Political Freedom: Arendt and de Tocqueville
Freedom in America emanates from the state of political freedom held by the citizens. Both Hannah Arendt and Alexis de Tocqueville provide criticism of the apparent shape freedom maintains in America as well as insight regarding how they perceive true political freedom. By using the observations and criticisms of de Tocqueville and the vision of Arendt, the position of modern America and its relation to the ideals of political freedom can be understood.
It is necessary to understand de Tocqueville's observation of equality in order to make the distinction of democracy and how freedom relates to it. According to de Tocqueville, democracy requires an initial ingredient of civil equality. Civil equality is the absence of social divisions and barriers. The necessity of equality then leads to individuals and the deconstruction of community bonds. This occurs because the presence of community requires separate social classes and dependencies based on the class relations. De Tocqueville says, "…equality places men side by side, unconnected by any common tie…" (de Tocqueville 194). Individuals' needs and desires in society evolve into individualism and the further pursuit of one's self-interest. Political liberties and freedoms are thus sacrificed in attempts to satisfy the private appetite for personal gains. De Tocqueville maintains that,
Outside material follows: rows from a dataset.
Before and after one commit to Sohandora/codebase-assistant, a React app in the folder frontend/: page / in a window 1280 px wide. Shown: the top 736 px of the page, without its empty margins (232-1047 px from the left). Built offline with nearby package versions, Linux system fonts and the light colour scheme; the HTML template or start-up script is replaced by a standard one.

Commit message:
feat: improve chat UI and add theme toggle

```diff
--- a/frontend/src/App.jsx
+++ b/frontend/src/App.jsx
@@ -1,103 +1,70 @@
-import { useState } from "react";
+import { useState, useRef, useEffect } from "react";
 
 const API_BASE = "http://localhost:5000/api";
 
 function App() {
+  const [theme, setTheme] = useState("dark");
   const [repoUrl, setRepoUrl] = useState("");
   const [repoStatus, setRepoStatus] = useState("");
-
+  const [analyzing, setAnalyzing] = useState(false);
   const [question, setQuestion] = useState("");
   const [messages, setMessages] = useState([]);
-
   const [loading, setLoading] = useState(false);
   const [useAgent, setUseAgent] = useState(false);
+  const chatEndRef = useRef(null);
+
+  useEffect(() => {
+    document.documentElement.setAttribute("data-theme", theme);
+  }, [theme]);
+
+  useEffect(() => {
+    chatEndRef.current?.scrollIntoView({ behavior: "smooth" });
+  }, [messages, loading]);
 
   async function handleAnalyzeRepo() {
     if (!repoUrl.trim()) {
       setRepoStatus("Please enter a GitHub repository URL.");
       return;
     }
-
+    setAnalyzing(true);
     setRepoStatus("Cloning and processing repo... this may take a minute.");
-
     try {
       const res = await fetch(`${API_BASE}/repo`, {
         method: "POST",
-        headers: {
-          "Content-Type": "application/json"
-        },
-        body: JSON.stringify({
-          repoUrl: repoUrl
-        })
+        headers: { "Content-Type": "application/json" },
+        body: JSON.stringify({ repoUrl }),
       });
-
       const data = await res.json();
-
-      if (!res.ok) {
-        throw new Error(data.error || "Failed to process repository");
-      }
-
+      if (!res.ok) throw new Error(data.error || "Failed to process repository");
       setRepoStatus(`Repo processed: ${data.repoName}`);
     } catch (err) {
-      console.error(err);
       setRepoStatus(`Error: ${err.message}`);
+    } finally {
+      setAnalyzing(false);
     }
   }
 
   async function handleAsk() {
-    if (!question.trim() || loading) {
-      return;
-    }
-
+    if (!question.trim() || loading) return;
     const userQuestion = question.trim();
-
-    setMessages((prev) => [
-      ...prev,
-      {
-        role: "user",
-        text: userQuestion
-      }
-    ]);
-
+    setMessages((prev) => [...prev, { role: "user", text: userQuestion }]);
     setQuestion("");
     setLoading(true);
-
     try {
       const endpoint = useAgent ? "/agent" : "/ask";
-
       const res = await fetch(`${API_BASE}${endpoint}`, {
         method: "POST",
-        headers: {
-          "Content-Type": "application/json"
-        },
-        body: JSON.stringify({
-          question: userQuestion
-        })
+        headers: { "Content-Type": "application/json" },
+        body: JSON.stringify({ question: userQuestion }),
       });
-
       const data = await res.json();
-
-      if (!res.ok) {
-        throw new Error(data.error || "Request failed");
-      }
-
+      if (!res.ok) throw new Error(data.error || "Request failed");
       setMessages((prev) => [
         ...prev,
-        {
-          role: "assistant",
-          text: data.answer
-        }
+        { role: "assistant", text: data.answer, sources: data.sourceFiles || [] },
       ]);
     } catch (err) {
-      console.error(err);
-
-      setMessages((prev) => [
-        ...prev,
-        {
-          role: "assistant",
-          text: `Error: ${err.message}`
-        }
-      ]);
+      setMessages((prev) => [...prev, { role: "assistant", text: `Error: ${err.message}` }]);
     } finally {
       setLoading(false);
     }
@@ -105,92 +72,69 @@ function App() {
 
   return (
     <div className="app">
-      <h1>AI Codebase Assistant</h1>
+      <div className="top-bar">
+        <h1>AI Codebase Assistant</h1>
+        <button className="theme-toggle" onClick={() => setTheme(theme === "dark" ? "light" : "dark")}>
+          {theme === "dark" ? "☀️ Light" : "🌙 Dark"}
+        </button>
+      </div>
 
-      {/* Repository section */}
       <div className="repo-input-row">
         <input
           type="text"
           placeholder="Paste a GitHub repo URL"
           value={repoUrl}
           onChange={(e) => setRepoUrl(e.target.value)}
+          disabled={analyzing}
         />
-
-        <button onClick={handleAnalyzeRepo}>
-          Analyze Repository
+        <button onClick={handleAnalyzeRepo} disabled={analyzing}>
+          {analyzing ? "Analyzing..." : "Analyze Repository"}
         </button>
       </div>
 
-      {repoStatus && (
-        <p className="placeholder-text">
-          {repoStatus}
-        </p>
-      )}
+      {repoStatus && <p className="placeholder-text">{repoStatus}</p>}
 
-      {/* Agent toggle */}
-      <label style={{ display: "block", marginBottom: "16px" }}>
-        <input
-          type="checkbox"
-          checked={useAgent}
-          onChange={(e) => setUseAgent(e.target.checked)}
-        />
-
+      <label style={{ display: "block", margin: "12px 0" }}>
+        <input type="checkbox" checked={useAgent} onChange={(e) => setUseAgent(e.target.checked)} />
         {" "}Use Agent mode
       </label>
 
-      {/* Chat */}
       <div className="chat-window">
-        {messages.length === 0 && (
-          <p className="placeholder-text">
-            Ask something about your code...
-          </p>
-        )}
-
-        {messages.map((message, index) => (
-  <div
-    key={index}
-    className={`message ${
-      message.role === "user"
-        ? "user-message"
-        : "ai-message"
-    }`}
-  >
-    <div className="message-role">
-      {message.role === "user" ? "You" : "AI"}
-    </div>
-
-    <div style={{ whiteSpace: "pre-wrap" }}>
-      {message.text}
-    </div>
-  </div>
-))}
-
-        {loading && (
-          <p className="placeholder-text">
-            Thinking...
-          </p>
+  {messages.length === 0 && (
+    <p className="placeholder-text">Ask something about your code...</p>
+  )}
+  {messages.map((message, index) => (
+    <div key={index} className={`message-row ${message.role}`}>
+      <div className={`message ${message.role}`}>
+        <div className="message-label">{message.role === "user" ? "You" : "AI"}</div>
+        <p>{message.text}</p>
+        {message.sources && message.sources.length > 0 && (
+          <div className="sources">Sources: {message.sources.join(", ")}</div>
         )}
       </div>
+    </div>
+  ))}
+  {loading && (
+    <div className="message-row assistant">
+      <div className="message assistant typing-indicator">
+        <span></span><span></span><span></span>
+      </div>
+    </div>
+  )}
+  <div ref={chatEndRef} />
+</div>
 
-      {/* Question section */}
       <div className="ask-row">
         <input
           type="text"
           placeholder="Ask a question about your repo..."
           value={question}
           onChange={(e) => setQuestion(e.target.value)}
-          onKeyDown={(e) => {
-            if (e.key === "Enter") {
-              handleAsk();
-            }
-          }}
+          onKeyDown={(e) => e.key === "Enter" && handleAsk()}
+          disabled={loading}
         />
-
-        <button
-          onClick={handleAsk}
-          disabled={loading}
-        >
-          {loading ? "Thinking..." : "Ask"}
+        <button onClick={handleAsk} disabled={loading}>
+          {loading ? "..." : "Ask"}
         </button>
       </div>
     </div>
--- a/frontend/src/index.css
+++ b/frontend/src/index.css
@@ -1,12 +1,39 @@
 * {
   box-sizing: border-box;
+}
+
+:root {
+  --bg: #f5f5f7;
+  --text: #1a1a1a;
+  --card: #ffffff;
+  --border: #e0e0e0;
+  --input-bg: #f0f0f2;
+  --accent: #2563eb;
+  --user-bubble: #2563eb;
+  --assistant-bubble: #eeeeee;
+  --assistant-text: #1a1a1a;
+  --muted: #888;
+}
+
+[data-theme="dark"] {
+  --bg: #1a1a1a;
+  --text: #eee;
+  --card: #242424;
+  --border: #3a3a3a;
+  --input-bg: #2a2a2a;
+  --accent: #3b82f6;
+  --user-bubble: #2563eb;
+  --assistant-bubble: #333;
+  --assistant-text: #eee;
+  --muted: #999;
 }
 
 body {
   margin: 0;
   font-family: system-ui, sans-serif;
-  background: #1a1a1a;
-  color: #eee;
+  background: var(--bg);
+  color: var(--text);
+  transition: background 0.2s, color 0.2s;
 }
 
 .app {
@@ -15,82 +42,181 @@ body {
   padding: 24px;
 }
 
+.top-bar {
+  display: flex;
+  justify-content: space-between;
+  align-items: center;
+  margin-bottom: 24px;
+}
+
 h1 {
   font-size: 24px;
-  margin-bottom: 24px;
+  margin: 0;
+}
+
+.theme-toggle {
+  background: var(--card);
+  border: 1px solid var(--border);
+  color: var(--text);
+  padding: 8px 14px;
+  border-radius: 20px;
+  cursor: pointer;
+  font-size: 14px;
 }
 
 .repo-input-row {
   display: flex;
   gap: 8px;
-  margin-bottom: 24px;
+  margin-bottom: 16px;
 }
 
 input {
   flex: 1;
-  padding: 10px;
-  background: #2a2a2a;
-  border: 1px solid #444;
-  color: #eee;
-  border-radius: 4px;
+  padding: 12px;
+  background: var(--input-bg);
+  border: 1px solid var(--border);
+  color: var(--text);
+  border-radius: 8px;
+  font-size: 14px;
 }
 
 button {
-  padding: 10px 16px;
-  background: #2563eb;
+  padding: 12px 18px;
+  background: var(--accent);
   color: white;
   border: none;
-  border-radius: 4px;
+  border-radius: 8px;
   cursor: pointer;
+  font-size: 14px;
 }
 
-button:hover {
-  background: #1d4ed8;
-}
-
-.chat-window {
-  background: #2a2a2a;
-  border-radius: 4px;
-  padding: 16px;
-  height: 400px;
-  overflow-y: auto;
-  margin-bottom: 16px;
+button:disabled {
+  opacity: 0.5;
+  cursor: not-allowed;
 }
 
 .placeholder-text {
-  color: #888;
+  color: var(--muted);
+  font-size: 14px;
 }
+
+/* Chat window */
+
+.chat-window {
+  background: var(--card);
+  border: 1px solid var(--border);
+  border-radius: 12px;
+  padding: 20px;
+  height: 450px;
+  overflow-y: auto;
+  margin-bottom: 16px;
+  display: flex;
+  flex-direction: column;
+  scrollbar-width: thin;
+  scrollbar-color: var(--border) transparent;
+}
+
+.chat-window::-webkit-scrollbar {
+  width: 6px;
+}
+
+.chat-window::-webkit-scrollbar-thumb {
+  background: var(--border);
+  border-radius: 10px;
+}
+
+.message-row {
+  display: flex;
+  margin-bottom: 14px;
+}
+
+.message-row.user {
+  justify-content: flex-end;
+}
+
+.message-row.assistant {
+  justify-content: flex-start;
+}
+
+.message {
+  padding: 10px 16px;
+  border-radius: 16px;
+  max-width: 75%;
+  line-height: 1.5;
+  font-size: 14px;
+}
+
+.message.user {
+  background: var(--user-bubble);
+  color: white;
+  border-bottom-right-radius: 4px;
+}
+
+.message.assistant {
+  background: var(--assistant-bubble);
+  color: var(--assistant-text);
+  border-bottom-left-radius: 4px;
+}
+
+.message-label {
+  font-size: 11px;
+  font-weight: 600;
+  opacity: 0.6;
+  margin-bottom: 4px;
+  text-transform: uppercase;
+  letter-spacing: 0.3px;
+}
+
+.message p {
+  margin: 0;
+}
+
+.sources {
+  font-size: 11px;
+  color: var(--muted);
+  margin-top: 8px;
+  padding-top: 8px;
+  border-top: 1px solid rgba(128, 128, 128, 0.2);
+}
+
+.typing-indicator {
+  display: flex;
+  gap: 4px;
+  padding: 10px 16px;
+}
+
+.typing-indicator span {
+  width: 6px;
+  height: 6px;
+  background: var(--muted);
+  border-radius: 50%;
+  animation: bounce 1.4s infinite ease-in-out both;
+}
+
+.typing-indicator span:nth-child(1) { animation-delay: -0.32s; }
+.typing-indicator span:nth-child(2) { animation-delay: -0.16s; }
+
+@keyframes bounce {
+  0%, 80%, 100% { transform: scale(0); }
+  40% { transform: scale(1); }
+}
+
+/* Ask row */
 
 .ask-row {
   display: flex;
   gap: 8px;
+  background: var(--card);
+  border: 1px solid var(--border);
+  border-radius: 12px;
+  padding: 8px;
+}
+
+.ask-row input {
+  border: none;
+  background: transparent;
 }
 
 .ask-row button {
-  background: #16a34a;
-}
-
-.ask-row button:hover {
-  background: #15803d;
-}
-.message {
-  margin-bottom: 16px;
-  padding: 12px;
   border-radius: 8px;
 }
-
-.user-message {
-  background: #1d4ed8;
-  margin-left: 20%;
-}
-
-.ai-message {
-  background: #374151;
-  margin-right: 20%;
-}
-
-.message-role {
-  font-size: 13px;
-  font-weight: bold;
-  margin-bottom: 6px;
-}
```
Selfishness blights the germ of all virtue; individualism, at first, only saps the virtue of public life; but, in the long run, it attacks and destroys all others, and is at length absorbed in downright selfishness.
(De Tocqueville 193)
Such selfish disassociation from society equates to tyranny of the majority under the despotic rule of centralized government because citizens no longer find reason or a feeling of responsibility in terms of a public realm that offers no direct personal reward. The collapse of public responsibilities is rooted in the growth of private desires.
Alexis de Tocqueville takes democracy down a miserable path where citizens become divided and governments become despotic and centralized. The morals of society collapse, connections dissolve between citizens, and "freedom produces private animosities, but despotism gives birth to general indifference" (de Tocqueville 195). Democracy in America does not end in despotic centralization; it concludes with the realization of the need for political freedom and the insinuation of power into the citizens through associations. "In order to combat the evils which equality may produce, there is only one effectual remedy, --namely, political freedom (de Tocqueville 197). Political salvation in America does not seep from the national government, nor does it fester within the states themselves. De Tocqueville recognizes associations, which are the political forces beyond the sphere of institutional government, as the necessary means of...